### Problem statement
When you repeat the material, keep each line exact and omit the pictures.

### Source material
=-=-=-=-=
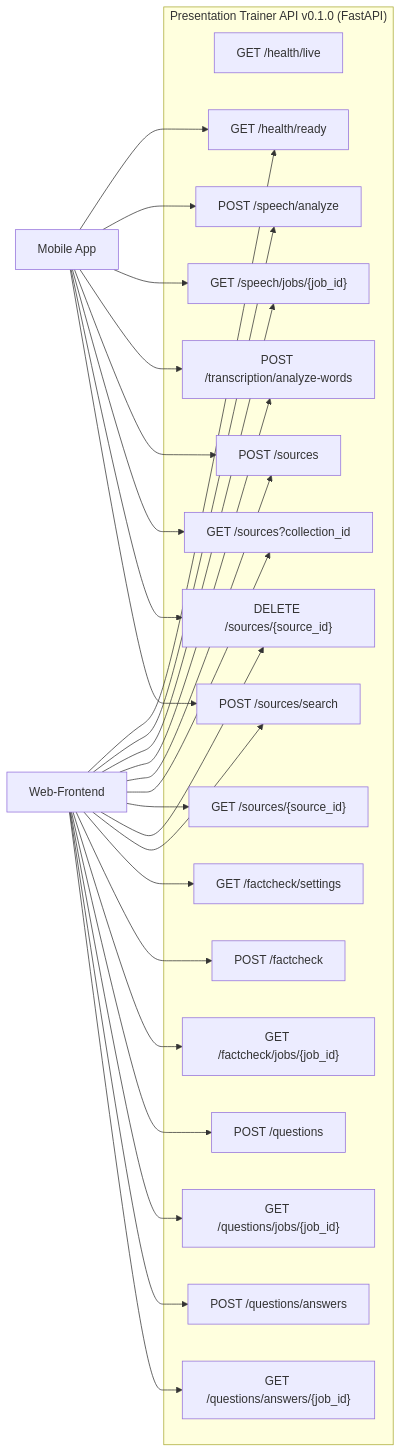
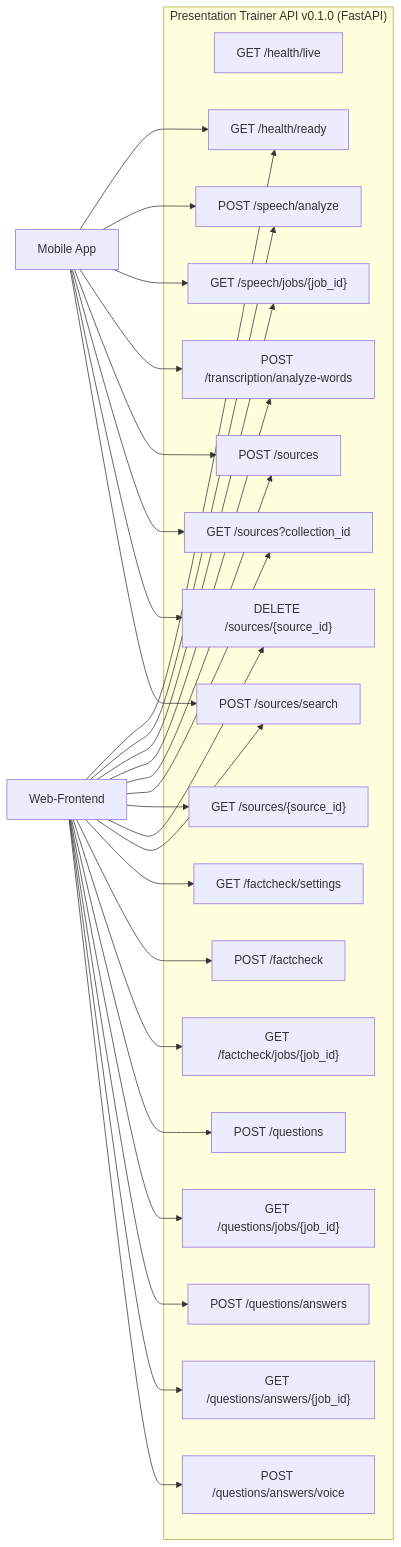
Diagram 11 of 11 in docs/03-architecture.md (johannes3502/hackathon-fulda), drawn with Mermaid before and after one commit. The commit also changed other lines of this file and 17 other files, not shown here.

````diff
--- a/docs/03-architecture.md
+++ b/docs/03-architecture.md
@@ -393,25 +414,26 @@
 ```mermaid
 flowchart LR
     subgraph API["Presentation Trainer API v0.1.0 (FastAPI)"]
         H1["GET /health/live"]
         H2["GET /health/ready"]
         S1["POST /speech/analyze"]
         S2["GET /speech/jobs/{job_id}"]
         T1["POST /transcription/analyze-words"]
         R1["POST /sources"]
         R2["GET /sources?collection_id"]
         R3["GET /sources/{source_id}"]
         R4["DELETE /sources/{source_id}"]
         R5["POST /sources/search"]
         F1["GET /factcheck/settings"]
         F2["POST /factcheck"]
         F3["GET /factcheck/jobs/{job_id}"]
         Q1["POST /questions"]
         Q2["GET /questions/jobs/{job_id}"]
         Q3["POST /questions/answers"]
         Q4["GET /questions/answers/{job_id}"]
+        Q5["POST /questions/answers/voice"]
     end
 
-    WEBF["Web-Frontend"] --> H2 & S1 & S2 & T1 & R1 & R2 & R3 & R4 & R5 & F1 & F2 & F3 & Q1 & Q2 & Q3 & Q4
+    WEBF["Web-Frontend"] --> H2 & S1 & S2 & T1 & R1 & R2 & R3 & R4 & R5 & F1 & F2 & F3 & Q1 & Q2 & Q3 & Q4 & Q5
     MOB["Mobile App"] --> H2 & S1 & S2 & T1 & R1 & R2 & R4 & R5
 ```
````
=-=-=-=-=
### Response to this task
Diagram 11 of 11 in docs/03-architecture.md (johannes3502/hackathon-fulda), drawn with Mermaid before and after one commit. The commit also changed other lines of this file and 17 other files, not shown here.

````diff
--- a/docs/03-architecture.md
+++ b/docs/03-architecture.md
@@ -393,25 +414,26 @@
 ```mermaid
 flowchart LR
     subgraph API["Presentation Trainer API v0.1.0 (FastAPI)"]
         H1["GET /health/live"]
         H2["GET /health/ready"]
         S1["POST /speech/analyze"]
         S2["GET /speech/jobs/{job_id}"]
         T1["POST /transcription/analyze-words"]
         R1["POST /sources"]
         R2["GET /sources?collection_id"]
         R3["GET /sources/{source_id}"]
         R4["DELETE /sources/{source_id}"]
         R5["POST /sources/search"]
         F1["GET /factcheck/settings"]
         F2["POST /factcheck"]
         F3["GET /factcheck/jobs/{job_id}"]
         Q1["POST /questions"]
         Q2["GET /questions/jobs/{job_id}"]
         Q3["POST /questions/answers"]
         Q4["GET /questions/answers/{job_id}"]
+        Q5["POST /questions/answers/voice"]
     end
 
-    WEBF["Web-Frontend"] --> H2 & S1 & S2 & T1 & R1 & R2 & R3 & R4 & R5 & F1 & F2 & F3 & Q1 & Q2 & Q3 & Q4
+    WEBF["Web-Frontend"] --> H2 & S1 & S2 & T1 & R1 & R2 & R3 & R4 & R5 & F1 & F2 & F3 & Q1 & Q2 & Q3 & Q4 & Q5
     MOB["Mobile App"] --> H2 & S1 & S2 & T1 & R1 & R2 & R4 & R5
 ```
````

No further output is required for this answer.